The Federal Government was squarely in the campaign sights of aged care workers who rallied outside Federal Parliament yesterday, after being, what they call ‘dudded’, in Tuesday night’s Budget.
Personal care workers, home care workers, recreational activities officers, catering, cleaning, administration, and other aged care staff are seeking a 25 per cent pay increase through a Fair Work Commission case.
This would equate to an increase of between $5.40 and $7.20 per hour to increase the average wage to $29 per hour.
Some aged care workers are currently paid less than $22 per hour.
“Last night we had great disappointment in terms of the Federal Budget,” HSU national secretary Lloyd Williams said, addressing the rally.
“We’ve got no commitment from the Liberals in terms of lifting wages of aged care workers and in terms of better funding for the future.”
“If we really want to change aged care, the bottom line is that we have to change the government.”
Federal Labor has committed to support the case, with shadow treasurer Jim Chalmers committing at the weekend to fund an increase.
Labor politicians present at yesterday’s rally included Bill Shorten, Jess Walsh, Ged Kearney, Emma Mcbride, Stephen Jones, Pat Conroy, Chris Hayes and Sharon Burns.
Also addressing the rally, Clare O’Neil, shadow minister for aged care services, said the system is the responsibility of the Government and the Budget was an opportunity to fix it.
“Instead, we’ve got nothing out of the Government to fix any of these problems,” she said.
“I am incredibly passionate about fixing aged care.
“[The crisis] is a disgrace because that Australian you [as an aged care worker] are helping deserves so much better, and it’s a disgrace because you deserve better.
“… what we know, is that as well as this Government providing disgraceful neglect to hundreds of thousands of older Australians, they are creating a situation where you have to go to work every day and make heartbreaking choices about who you will help.
“We know what the answer to that is: it’s more time for you to do your work and it’s more people on the floor with you to help you do that work.
“That is the answer.
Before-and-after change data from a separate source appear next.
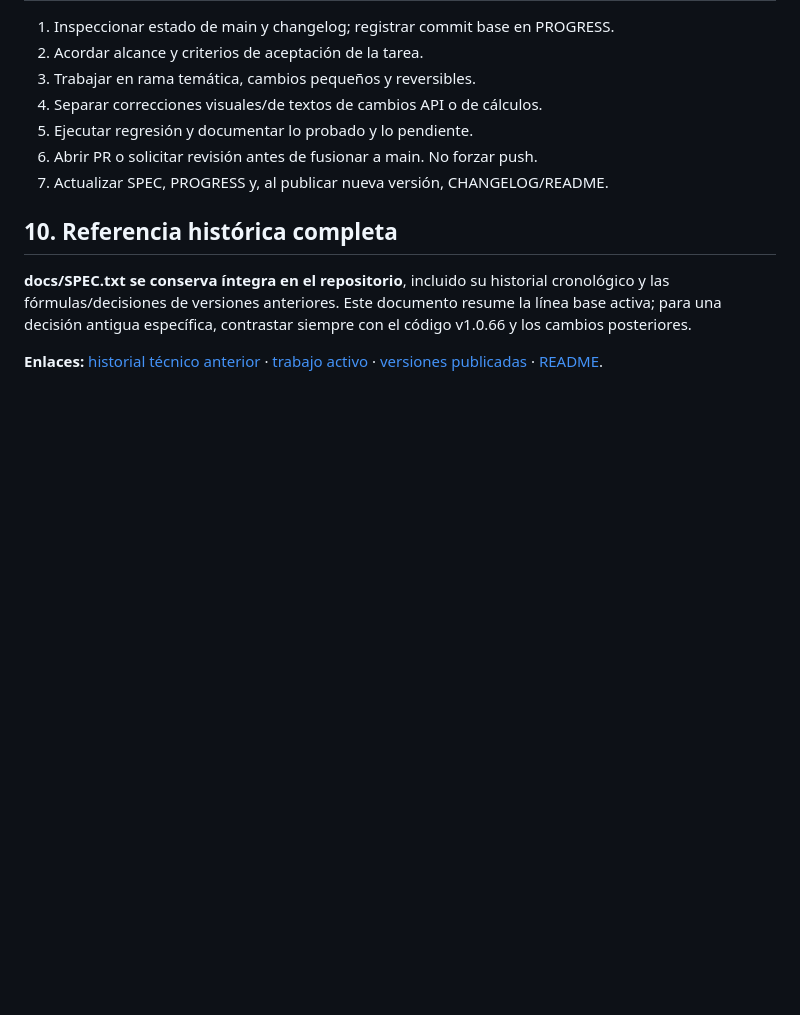
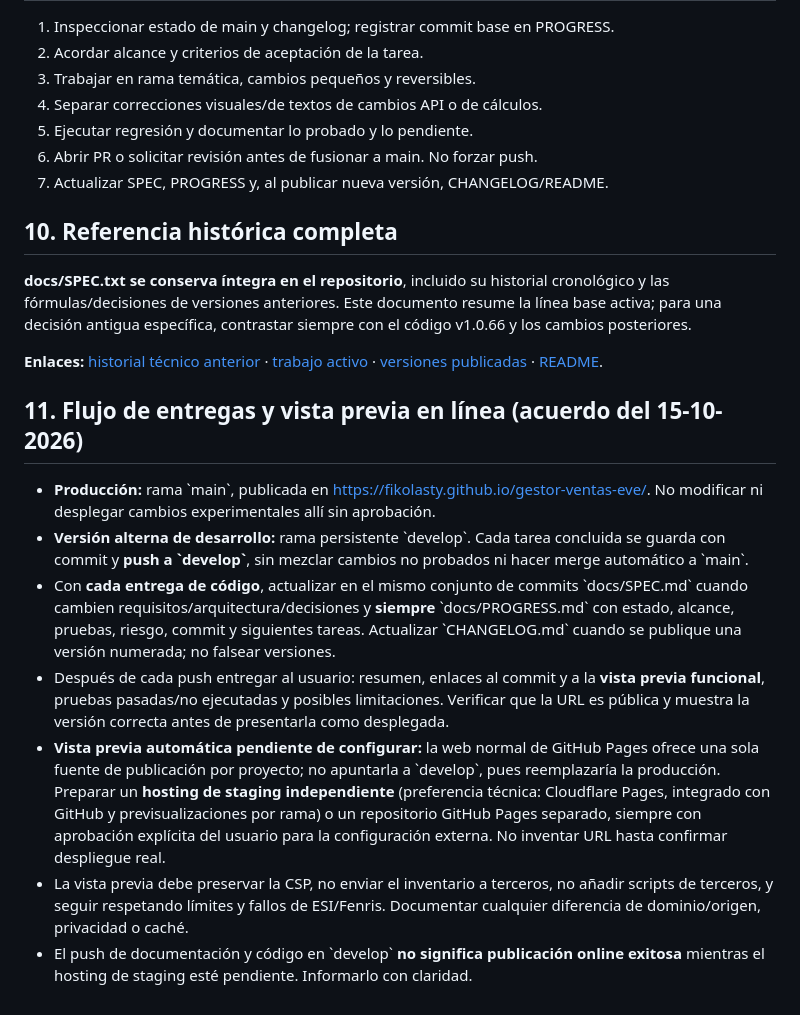
Before and after one commit to Fikolasty/gestor-ventas-eve, a Markdown page: docs/SPEC.md, the part around the change. Rendered like a GitHub page; blank space fills up the shorter version.

Commit message:
docs: especificar push por tarea y hosting staging independiente

```diff
--- a/docs/SPEC.md
+++ b/docs/SPEC.md
@@ -134,3 +134,13 @@ La prueba del código o navegación real **no se da por hecha** solo por escribi
 **docs/SPEC.txt se conserva íntegra en el repositorio**, incluido su historial cronológico y las fórmulas/decisiones de versiones anteriores. Este documento resume la línea base activa; para una decisión antigua específica, contrastar siempre con el código v1.0.66 y los cambios posteriores.
 
 **Enlaces:** [historial técnico anterior](SPEC.txt) · [trabajo activo](PROGRESS.md) · [versiones publicadas](../CHANGELOG.md) · [README](../README.md).
+
+## 11. Flujo de entregas y vista previa en línea (acuerdo del 15-10-2026)
+
+- **Producción:** rama \`main\`, publicada en https://fikolasty.github.io/gestor-ventas-eve/. No modificar ni desplegar cambios experimentales allí sin aprobación.
+- **Versión alterna de desarrollo:** rama persistente \`develop\`. Cada tarea concluida se guarda con commit y **push a \`develop\`**, sin mezclar cambios no probados ni hacer merge automático a \`main\`.
+- Con **cada entrega de código**, actualizar en el mismo conjunto de commits \`docs/SPEC.md\` cuando cambien requisitos/arquitectura/decisiones y **siempre** \`docs/PROGRESS.md\` con estado, alcance, pruebas, riesgo, commit y siguientes tareas. Actualizar \`CHANGELOG.md\` cuando se publique una versión numerada; no falsear versiones.
+- Después de cada push entregar al usuario: resumen, enlaces al commit y a la **vista previa funcional**, pruebas pasadas/no ejecutadas y posibles limitaciones. Verificar que la URL es pública y muestra la versión correcta antes de presentarla como desplegada.
+- **Vista previa automática pendiente de configurar:** la web normal de GitHub Pages ofrece una sola fuente de publicación por proyecto; no apuntarla a \`develop\`, pues reemplazaría la producción. Preparar un **hosting de staging independiente** (preferencia técnica: Cloudflare Pages, integrado con GitHub y previsualizaciones por rama) o un repositorio GitHub Pages separado, siempre con aprobación explícita del usuario para la configuración externa. No inventar URL hasta confirmar despliegue real.
+- La vista previa debe preservar la CSP, no enviar el inventario a terceros, no añadir scripts de terceros, y seguir respetando límites y fallos de ESI/Fenris. Documentar cualquier diferencia de dominio/origen, privacidad o caché.
+- El push de documentación y código en \`develop\` **no significa publicación online exitosa** mientras el hosting de staging esté pendiente. Informarlo con claridad.
```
There is no age care without aged carers.
“Labor is going to take a different approach [at the upcoming election].”
Lauren Hutchins, secretary of HSU’S aged care division, told the rally that aged care workers need to speak up and ‘be loud’.
“Last night, we sat there listening to the Budget in hope: this was supposed to be the Budget that would deliver, allegedly, more jobs and better wages.
“And when it came to aged care, there was crickets, absolute silence.
“This Government has known about the problems in aged care for years.
“We had a Royal Commission that has said [that] you have been under-valued, under-resourced and under-trained.
“You need support right now, in order to support the residents that you care for.
“Josh Frydenberg said last night ‘we live in uncertain times’; I can tell him that there is one thing for certain – that we are coming after this government.”
Speaking prior to the rally, HSU national president Gerard Hayes, said aged care workers are living in poverty, skimping on food and risking homelessness.
“This is a hell of a way to repay people who risked their lives by working through the pandemic,” he said.
“The needs of aged care residents have massively expanded.
“People are living longer and entering residential aged care with increasingly complex physical, social and emotional needs, in part driven by the increasing rates of dementia.
“Yet somehow Scott Morrison and the Liberals think it’s acceptable to pay these workers as little as $22 an hour. And then they wonder why there’s a staffing crisis.
“It’s not just us saying this, the Australian people know this situation is completely crook.
“The Liberals can expect retribution at the ballot box. We will make sure of it.”